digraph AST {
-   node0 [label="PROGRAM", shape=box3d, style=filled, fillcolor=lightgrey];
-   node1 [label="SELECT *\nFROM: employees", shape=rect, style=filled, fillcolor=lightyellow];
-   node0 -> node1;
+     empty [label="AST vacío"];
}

------

What is required ->
Could you return all the data above exactly as it appears?

Solution to this exercise ->
digraph AST {
-   node0 [label="PROGRAM", shape=box3d, style=filled, fillcolor=lightgrey];
-   node1 [label="SELECT *\nFROM: employees", shape=rect, style=filled, fillcolor=lightyellow];
-   node0 -> node1;
+     empty [label="AST vacío"];
}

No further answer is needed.